» Task goal
Which lines below contain the word "shown"? Copy each of them.

» Exercise data
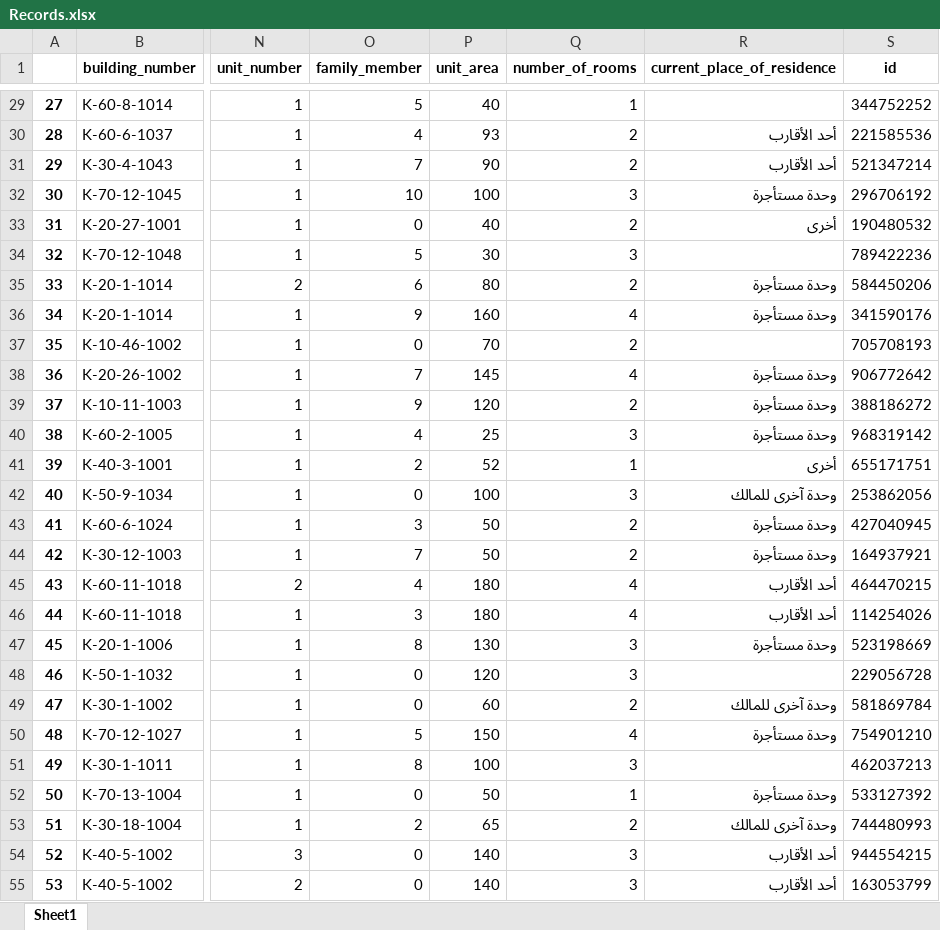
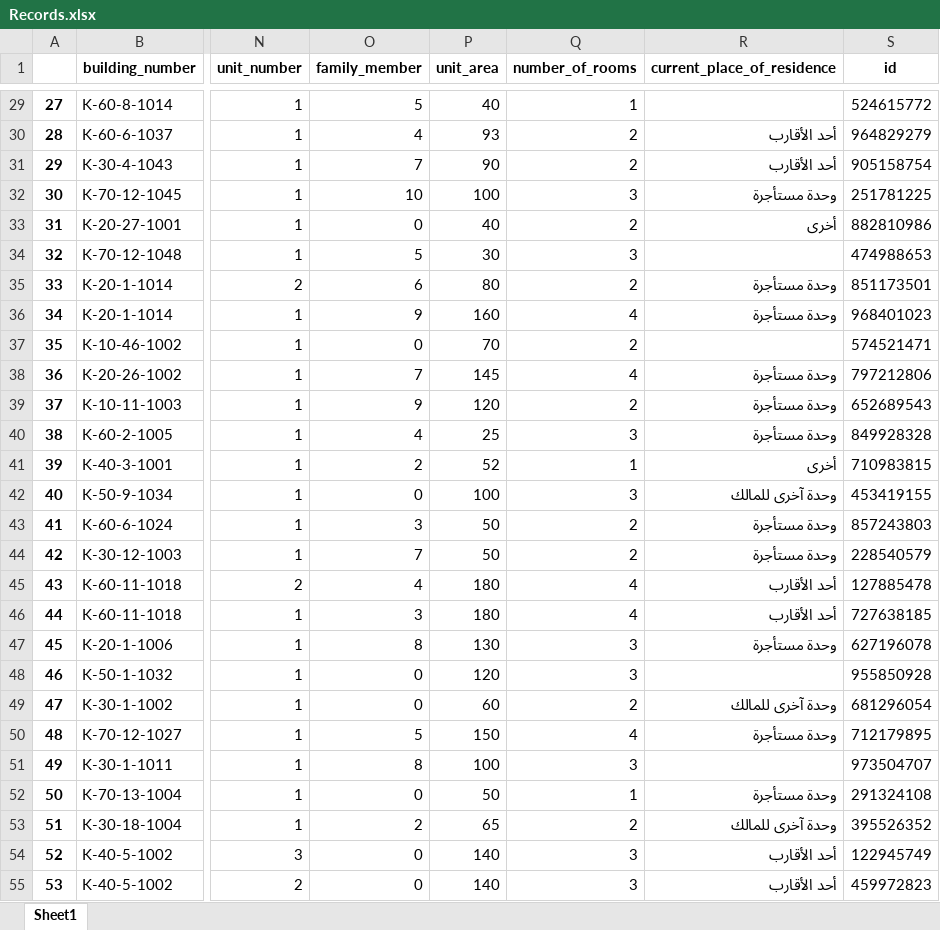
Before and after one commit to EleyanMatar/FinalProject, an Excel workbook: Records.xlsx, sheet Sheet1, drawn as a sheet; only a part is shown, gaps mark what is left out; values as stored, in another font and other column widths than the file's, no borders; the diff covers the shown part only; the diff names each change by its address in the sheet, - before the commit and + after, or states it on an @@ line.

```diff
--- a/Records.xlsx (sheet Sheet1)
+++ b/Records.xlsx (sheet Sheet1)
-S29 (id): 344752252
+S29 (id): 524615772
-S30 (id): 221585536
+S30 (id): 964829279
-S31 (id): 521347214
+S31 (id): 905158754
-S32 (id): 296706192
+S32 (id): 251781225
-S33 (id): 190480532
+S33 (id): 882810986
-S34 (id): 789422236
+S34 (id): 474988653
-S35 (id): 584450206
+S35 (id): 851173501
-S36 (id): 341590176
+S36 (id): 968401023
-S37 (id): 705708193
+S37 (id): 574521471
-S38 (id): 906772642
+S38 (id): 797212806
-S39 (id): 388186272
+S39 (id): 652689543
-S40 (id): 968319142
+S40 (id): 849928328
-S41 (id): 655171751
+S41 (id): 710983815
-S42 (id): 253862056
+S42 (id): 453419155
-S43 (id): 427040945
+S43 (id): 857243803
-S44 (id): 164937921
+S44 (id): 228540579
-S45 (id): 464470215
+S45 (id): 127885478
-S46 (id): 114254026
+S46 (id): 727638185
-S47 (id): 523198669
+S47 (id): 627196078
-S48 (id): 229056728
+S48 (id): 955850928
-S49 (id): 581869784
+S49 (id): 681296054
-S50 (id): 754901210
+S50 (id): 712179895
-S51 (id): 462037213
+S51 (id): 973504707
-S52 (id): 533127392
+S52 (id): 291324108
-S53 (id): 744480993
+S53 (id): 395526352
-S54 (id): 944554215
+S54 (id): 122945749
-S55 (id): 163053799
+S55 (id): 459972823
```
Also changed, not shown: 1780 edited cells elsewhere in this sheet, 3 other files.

» Written answer
Before and after one commit to EleyanMatar/FinalProject, an Excel workbook: Records.xlsx, sheet Sheet1, drawn as a sheet; only a part is shown, gaps mark what is left out; values as stored, in another font and other column widths than the file's, no borders; the diff covers the shown part only; the diff names each change by its address in the sheet, - before the commit and + after, or states it on an @@ line.
Also changed, not shown: 1780 edited cells elsewhere in this sheet, 3 other files.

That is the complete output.